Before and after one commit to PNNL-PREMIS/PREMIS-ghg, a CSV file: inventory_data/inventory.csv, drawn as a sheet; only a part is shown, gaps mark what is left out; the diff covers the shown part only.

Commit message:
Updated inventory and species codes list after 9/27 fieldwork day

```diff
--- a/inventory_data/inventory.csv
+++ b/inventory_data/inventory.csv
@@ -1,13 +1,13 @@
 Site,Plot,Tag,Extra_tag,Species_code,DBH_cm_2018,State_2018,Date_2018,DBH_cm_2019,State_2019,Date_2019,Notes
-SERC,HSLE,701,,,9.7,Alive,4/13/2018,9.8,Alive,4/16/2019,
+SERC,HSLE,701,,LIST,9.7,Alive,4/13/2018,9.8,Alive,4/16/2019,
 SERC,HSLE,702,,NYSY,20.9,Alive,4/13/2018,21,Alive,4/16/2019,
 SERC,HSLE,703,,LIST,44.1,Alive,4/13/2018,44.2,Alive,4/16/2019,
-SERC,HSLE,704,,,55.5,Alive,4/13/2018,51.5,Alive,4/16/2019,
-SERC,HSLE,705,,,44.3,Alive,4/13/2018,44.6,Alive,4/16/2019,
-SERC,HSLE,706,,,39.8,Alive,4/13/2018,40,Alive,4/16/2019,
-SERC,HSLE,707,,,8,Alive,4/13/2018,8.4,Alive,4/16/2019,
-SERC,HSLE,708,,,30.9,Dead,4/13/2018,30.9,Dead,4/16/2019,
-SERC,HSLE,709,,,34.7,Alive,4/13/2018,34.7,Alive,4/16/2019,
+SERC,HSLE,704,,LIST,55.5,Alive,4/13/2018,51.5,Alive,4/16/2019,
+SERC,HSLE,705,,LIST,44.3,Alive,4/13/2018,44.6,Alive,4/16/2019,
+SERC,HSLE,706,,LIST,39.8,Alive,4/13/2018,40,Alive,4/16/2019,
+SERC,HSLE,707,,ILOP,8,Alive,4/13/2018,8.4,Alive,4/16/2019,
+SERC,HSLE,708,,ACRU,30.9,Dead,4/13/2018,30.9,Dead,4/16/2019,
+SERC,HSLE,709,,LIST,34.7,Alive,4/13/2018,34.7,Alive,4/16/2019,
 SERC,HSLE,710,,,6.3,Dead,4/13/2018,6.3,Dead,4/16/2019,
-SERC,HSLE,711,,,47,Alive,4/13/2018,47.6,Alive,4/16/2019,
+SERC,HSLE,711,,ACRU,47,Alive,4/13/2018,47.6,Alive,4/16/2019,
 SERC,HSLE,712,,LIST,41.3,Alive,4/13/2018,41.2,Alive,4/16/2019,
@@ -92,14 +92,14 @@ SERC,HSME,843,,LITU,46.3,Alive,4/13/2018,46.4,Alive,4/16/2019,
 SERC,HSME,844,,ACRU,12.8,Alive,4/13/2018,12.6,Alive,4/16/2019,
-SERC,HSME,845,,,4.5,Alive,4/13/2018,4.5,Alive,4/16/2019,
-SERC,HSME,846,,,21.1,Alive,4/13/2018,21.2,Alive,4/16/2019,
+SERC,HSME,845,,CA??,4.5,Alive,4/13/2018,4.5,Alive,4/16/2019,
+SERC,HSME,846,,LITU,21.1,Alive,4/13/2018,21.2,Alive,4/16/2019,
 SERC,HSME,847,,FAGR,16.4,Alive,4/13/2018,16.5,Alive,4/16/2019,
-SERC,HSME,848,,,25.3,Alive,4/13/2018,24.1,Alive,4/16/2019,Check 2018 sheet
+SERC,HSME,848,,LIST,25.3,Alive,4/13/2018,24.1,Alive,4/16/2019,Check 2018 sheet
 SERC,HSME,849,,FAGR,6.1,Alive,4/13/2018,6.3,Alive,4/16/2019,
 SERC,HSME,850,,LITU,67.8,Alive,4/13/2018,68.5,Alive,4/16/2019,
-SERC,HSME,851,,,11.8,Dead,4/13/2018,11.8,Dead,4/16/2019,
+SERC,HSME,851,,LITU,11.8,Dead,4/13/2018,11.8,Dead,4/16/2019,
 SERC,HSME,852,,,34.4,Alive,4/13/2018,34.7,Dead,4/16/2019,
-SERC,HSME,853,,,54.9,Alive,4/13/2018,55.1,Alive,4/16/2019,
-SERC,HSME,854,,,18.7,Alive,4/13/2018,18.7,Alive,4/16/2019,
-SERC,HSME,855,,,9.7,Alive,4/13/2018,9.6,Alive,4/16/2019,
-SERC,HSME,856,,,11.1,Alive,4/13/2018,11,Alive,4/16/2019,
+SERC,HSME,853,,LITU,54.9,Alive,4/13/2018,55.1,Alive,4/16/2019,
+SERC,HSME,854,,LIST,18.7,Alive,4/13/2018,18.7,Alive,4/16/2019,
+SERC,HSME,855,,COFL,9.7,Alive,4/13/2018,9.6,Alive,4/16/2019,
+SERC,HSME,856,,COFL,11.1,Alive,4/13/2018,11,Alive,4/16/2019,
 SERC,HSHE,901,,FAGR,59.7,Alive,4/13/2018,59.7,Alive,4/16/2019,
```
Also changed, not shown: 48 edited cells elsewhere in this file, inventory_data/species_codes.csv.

^^^^

— ASSIGNED TASK —
Print the whole listing again, exactly.

— ANSWER AREA —
Before and after one commit to PNNL-PREMIS/PREMIS-ghg, a CSV file: inventory_data/inventory.csv, drawn as a sheet; only a part is shown, gaps mark what is left out; the diff covers the shown part only.

Commit message:
Updated inventory and species codes list after 9/27 fieldwork day

```diff
--- a/inventory_data/inventory.csv
+++ b/inventory_data/inventory.csv
@@ -1,13 +1,13 @@
 Site,Plot,Tag,Extra_tag,Species_code,DBH_cm_2018,State_2018,Date_2018,DBH_cm_2019,State_2019,Date_2019,Notes
-SERC,HSLE,701,,,9.7,Alive,4/13/2018,9.8,Alive,4/16/2019,
+SERC,HSLE,701,,LIST,9.7,Alive,4/13/2018,9.8,Alive,4/16/2019,
 SERC,HSLE,702,,NYSY,20.9,Alive,4/13/2018,21,Alive,4/16/2019,
 SERC,HSLE,703,,LIST,44.1,Alive,4/13/2018,44.2,Alive,4/16/2019,
-SERC,HSLE,704,,,55.5,Alive,4/13/2018,51.5,Alive,4/16/2019,
-SERC,HSLE,705,,,44.3,Alive,4/13/2018,44.6,Alive,4/16/2019,
-SERC,HSLE,706,,,39.8,Alive,4/13/2018,40,Alive,4/16/2019,
-SERC,HSLE,707,,,8,Alive,4/13/2018,8.4,Alive,4/16/2019,
-SERC,HSLE,708,,,30.9,Dead,4/13/2018,30.9,Dead,4/16/2019,
-SERC,HSLE,709,,,34.7,Alive,4/13/2018,34.7,Alive,4/16/2019,
+SERC,HSLE,704,,LIST,55.5,Alive,4/13/2018,51.5,Alive,4/16/2019,
+SERC,HSLE,705,,LIST,44.3,Alive,4/13/2018,44.6,Alive,4/16/2019,
+SERC,HSLE,706,,LIST,39.8,Alive,4/13/2018,40,Alive,4/16/2019,
+SERC,HSLE,707,,ILOP,8,Alive,4/13/2018,8.4,Alive,4/16/2019,
+SERC,HSLE,708,,ACRU,30.9,Dead,4/13/2018,30.9,Dead,4/16/2019,
+SERC,HSLE,709,,LIST,34.7,Alive,4/13/2018,34.7,Alive,4/16/2019,
 SERC,HSLE,710,,,6.3,Dead,4/13/2018,6.3,Dead,4/16/2019,
-SERC,HSLE,711,,,47,Alive,4/13/2018,47.6,Alive,4/16/2019,
+SERC,HSLE,711,,ACRU,47,Alive,4/13/2018,47.6,Alive,4/16/2019,
 SERC,HSLE,712,,LIST,41.3,Alive,4/13/2018,41.2,Alive,4/16/2019,
@@ -92,14 +92,14 @@ SERC,HSME,843,,LITU,46.3,Alive,4/13/2018,46.4,Alive,4/16/2019,
 SERC,HSME,844,,ACRU,12.8,Alive,4/13/2018,12.6,Alive,4/16/2019,
-SERC,HSME,845,,,4.5,Alive,4/13/2018,4.5,Alive,4/16/2019,
-SERC,HSME,846,,,21.1,Alive,4/13/2018,21.2,Alive,4/16/2019,
+SERC,HSME,845,,CA??,4.5,Alive,4/13/2018,4.5,Alive,4/16/2019,
+SERC,HSME,846,,LITU,21.1,Alive,4/13/2018,21.2,Alive,4/16/2019,
 SERC,HSME,847,,FAGR,16.4,Alive,4/13/2018,16.5,Alive,4/16/2019,
-SERC,HSME,848,,,25.3,Alive,4/13/2018,24.1,Alive,4/16/2019,Check 2018 sheet
+SERC,HSME,848,,LIST,25.3,Alive,4/13/2018,24.1,Alive,4/16/2019,Check 2018 sheet
 SERC,HSME,849,,FAGR,6.1,Alive,4/13/2018,6.3,Alive,4/16/2019,
 SERC,HSME,850,,LITU,67.8,Alive,4/13/2018,68.5,Alive,4/16/2019,
-SERC,HSME,851,,,11.8,Dead,4/13/2018,11.8,Dead,4/16/2019,
+SERC,HSME,851,,LITU,11.8,Dead,4/13/2018,11.8,Dead,4/16/2019,
 SERC,HSME,852,,,34.4,Alive,4/13/2018,34.7,Dead,4/16/2019,
-SERC,HSME,853,,,54.9,Alive,4/13/2018,55.1,Alive,4/16/2019,
-SERC,HSME,854,,,18.7,Alive,4/13/2018,18.7,Alive,4/16/2019,
-SERC,HSME,855,,,9.7,Alive,4/13/2018,9.6,Alive,4/16/2019,
-SERC,HSME,856,,,11.1,Alive,4/13/2018,11,Alive,4/16/2019,
+SERC,HSME,853,,LITU,54.9,Alive,4/13/2018,55.1,Alive,4/16/2019,
+SERC,HSME,854,,LIST,18.7,Alive,4/13/2018,18.7,Alive,4/16/2019,
+SERC,HSME,855,,COFL,9.7,Alive,4/13/2018,9.6,Alive,4/16/2019,
+SERC,HSME,856,,COFL,11.1,Alive,4/13/2018,11,Alive,4/16/2019,
 SERC,HSHE,901,,FAGR,59.7,Alive,4/13/2018,59.7,Alive,4/16/2019,
```
Also changed, not shown: 48 edited cells elsewhere in this file, inventory_data/species_codes.csv.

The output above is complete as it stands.